Our son has been stashing Gift money away for nearly a year so he can buy his younger sister a Nintendo 2DS for her next birthday. The boy is not given to altruism or empathy when it comes to the sister who nuked his Only-Child status, so I suspect this has more to do with providing himself another Mario Cart flunky to decimate. But hey, at least it looks like generosity.
The Fun & Self category is far and away the most active of all their accounts. Alongside their monthly salaries, they amass with their discretionary funds birthday and Christmas money, as well as anything they earn outside the house.

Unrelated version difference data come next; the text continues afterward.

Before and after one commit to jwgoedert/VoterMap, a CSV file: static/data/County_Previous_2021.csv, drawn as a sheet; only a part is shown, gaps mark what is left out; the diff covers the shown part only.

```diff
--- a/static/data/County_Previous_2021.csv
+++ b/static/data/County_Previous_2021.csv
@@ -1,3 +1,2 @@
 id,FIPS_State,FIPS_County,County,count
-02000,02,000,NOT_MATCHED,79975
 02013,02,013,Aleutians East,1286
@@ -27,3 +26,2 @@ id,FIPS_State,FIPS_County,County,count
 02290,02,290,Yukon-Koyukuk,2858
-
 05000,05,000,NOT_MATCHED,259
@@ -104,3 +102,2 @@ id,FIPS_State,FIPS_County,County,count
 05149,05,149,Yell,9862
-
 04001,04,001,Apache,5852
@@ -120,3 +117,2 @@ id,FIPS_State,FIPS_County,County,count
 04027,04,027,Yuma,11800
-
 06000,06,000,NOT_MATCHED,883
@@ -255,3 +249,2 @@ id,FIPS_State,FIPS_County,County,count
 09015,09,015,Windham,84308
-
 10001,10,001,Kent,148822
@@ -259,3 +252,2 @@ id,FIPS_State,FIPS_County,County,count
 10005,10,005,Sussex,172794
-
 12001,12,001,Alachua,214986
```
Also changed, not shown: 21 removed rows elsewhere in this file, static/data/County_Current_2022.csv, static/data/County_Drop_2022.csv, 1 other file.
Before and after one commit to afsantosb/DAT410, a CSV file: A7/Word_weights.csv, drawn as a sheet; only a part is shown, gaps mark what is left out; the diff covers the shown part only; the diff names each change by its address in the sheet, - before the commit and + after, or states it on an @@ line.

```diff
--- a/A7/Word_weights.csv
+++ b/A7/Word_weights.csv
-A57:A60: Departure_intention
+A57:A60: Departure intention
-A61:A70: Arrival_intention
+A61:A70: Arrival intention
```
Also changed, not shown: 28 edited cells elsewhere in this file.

The boy socked money away for months to get himself a Nintendo 3DS XL. When his stash approached the full price of a new one his dad suggested they look online for a used model. They found one on eBay, so my shrewd, strategizing, ex-military man finessed the bidding wars and won. Instead of dropping $200.00 for a new game, they procured a nearly mint-condition refurbished system for $132.00. And the boy cares for it like it’s an orphaned baby wallaby. Because he knows exactly what it will take to replace it if he loses or breaks it.
The Good Stuff
Donna was right. The kids don’t beg anymore.
Photo by Eric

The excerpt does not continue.